- It is considered that present policies being developed to cope with immediate trade concerns are adequate. In cooperation with industry, arrangements are being negotiated on an individual basis but officials are looking to devising principles that can be discussed with Australia which might hopefully minimise the need for protracted consultation in each case. One of these principles is a readiness on New Zealand's part to make meaningful reciprocal access available to Australian exporters.
- Looking to the longer term, a work programme on the following basis is suggested:
- An assessment of the present and likely future competitive position of New Zealand and Australian industry. This will be assisted in part by the results obtained from the deliberations of the Tariff Review Committee and recent experience in the NAFTA context eg on apparel. It will, however, also require an analysis of the cost structures of a representative range of products of trade interests.
- A closer identification of Australian concerns relating to New Zealand policies to meet Australian concerns in the context of a wider relationship might also be evaluated.
- A more comprehensive study of elements in our economic relationship which fall outside the trade area. This would include, for example, investment, joint ventures, Defence spending, Tourism, Defence expenditure, exchange rate adjustments, shipping, travel and migration etc. Assistance will be sought from the departments involved in these questions.

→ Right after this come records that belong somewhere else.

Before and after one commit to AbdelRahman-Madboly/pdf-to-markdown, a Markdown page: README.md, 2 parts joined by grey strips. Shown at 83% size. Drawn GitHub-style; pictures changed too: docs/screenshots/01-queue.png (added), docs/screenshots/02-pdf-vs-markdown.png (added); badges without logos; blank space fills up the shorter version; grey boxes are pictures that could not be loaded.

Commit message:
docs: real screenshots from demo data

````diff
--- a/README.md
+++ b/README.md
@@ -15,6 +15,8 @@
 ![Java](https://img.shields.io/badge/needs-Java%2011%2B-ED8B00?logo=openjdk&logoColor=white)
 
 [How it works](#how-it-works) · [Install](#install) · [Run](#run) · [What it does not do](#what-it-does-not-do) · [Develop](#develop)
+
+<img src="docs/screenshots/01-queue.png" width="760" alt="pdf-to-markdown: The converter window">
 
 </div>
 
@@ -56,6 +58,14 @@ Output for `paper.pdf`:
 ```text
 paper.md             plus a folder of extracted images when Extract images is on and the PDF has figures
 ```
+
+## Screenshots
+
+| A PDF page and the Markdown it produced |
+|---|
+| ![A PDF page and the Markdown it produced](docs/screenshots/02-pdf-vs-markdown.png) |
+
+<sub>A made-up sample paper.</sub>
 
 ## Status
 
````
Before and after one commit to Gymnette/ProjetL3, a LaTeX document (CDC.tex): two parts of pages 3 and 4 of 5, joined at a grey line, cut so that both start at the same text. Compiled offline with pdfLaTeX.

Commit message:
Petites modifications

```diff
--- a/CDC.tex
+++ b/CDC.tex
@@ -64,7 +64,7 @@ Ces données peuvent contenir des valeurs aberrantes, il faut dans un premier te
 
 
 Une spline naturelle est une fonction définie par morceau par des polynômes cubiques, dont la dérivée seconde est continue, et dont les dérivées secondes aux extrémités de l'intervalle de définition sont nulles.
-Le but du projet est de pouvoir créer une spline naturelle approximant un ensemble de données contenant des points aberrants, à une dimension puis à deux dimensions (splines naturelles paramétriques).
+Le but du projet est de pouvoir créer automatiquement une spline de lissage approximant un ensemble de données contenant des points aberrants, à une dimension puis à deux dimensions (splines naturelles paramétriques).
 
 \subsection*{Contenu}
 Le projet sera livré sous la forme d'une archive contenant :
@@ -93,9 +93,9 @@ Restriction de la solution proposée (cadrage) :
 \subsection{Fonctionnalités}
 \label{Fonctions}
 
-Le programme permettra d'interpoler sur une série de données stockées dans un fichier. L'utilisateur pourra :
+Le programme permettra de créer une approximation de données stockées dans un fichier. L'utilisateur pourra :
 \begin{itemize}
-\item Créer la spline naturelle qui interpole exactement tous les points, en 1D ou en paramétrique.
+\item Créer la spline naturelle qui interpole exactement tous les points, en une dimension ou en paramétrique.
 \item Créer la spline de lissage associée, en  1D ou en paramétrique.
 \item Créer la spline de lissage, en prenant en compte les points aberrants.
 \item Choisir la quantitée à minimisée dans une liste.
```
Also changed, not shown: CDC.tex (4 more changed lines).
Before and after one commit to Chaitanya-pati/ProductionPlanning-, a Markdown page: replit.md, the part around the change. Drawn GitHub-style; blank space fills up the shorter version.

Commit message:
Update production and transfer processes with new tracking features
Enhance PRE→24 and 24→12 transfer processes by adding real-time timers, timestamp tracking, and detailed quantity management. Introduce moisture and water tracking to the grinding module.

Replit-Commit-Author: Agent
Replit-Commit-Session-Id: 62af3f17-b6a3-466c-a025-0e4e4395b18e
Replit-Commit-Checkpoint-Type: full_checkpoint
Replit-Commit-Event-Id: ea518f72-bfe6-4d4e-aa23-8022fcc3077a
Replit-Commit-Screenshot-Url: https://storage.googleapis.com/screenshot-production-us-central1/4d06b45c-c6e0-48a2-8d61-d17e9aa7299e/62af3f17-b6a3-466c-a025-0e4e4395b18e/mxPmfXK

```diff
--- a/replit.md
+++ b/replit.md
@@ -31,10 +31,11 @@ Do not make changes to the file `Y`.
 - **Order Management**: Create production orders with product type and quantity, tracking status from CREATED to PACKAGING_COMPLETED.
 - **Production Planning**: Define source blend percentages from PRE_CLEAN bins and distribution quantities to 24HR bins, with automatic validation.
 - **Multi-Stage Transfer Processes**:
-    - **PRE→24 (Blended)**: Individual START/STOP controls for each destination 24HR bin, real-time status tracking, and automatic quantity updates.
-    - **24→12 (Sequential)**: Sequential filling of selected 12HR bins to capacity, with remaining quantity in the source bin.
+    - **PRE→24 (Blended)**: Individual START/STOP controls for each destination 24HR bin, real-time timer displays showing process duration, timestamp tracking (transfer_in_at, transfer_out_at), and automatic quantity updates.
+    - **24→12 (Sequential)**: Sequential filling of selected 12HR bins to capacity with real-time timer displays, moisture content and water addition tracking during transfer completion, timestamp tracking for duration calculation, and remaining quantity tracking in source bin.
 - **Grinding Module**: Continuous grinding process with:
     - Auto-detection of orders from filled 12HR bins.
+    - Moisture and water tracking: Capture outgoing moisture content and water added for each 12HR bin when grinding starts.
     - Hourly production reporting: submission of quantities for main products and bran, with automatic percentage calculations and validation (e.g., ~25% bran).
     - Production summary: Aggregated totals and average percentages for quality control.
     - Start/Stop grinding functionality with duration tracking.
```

The intention will, however, be to see whether there is scope for policies in these areas to be developed within a wider economic relationship.
- Complementary to the above exercises, an analysis could be undertaken as to which option (eg customs union, further development of the free trade area etc) best meets our objectives and what modifications might be necessary to any such option to secure optimum benefits.
- Since this work programme necessarily requires some assistance from Australian officials and since its success depends upon a willingness by Australia to conceive some possibility of a wider relationship an opportunity should be taken to acquaint the Australian government with our intentions and, if possible, to secure a commitment to their participation on a similar basis. It is preferable, however, that at this stage any publicity be on a low key basis.
- It is recommended that the Committee:
- Agree that the question of developing a wider economic relationship with Australia be explored.
- Concur with the outline of a work programme in this respect set out in paragraph 17.
- Note that this will involve a number of departments with functions touching on elements that might be influenced by such a relationship and direct that such departments participate in the study.
- Approve that the Minister of Overseas Trade send a suitable low keyed letter to (Senator Cotton/Mr Anthony) expressing New Zealand's concern to optimise possible scope for development of the area market. And suggesting that officials cooperate where desirable.'2
[ABHS 950/Boxes1221-1226, 40/4/1 Part 12 Archives New Zealand/Te Whare Tohu Tuhituhinga 0 Aotearoa, Head Office, Wellington]
- 1 Schedule A listed items to be traded duty free between the two countries.
- 2 Francis's reply indicated strong support for studies along the lines indicated, but expressed some reservations about the likelihood that Australian officials would be willing to focus on such an exercise at that particular economic juncture.